=== Data listing ===

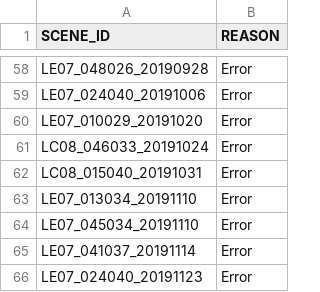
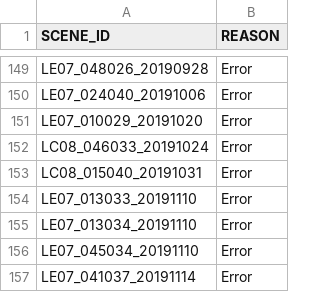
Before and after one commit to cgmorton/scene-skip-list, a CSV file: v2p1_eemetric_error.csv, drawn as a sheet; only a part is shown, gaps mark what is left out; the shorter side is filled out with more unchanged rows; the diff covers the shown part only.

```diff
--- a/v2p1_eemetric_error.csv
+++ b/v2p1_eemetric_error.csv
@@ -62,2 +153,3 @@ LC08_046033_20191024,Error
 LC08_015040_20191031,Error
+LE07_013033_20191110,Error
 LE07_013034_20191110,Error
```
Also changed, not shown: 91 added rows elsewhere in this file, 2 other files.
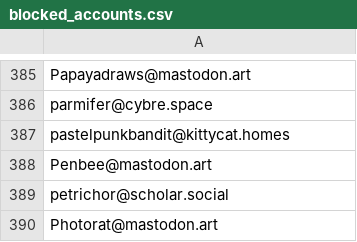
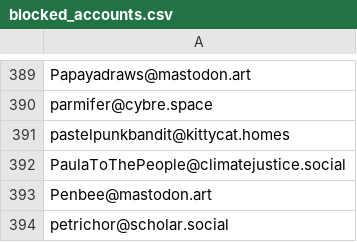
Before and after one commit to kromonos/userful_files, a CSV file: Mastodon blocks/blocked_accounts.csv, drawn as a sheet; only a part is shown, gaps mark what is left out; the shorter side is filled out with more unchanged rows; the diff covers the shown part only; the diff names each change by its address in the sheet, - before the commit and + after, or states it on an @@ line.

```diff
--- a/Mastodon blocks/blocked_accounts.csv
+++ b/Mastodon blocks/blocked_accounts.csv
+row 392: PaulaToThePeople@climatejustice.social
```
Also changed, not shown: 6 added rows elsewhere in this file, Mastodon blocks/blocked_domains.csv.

===

- What to do:
Copy out each line of the records where the string "covers" appears.

- Exercise output:
Before and after one commit to cgmorton/scene-skip-list, a CSV file: v2p1_eemetric_error.csv, drawn as a sheet; only a part is shown, gaps mark what is left out; the shorter side is filled out with more unchanged rows; the diff covers the shown part only.
Before and after one commit to kromonos/userful_files, a CSV file: Mastodon blocks/blocked_accounts.csv, drawn as a sheet; only a part is shown, gaps mark what is left out; the shorter side is filled out with more unchanged rows; the diff covers the shown part only; the diff names each change by its address in the sheet, - before the commit and + after, or states it on an @@ line.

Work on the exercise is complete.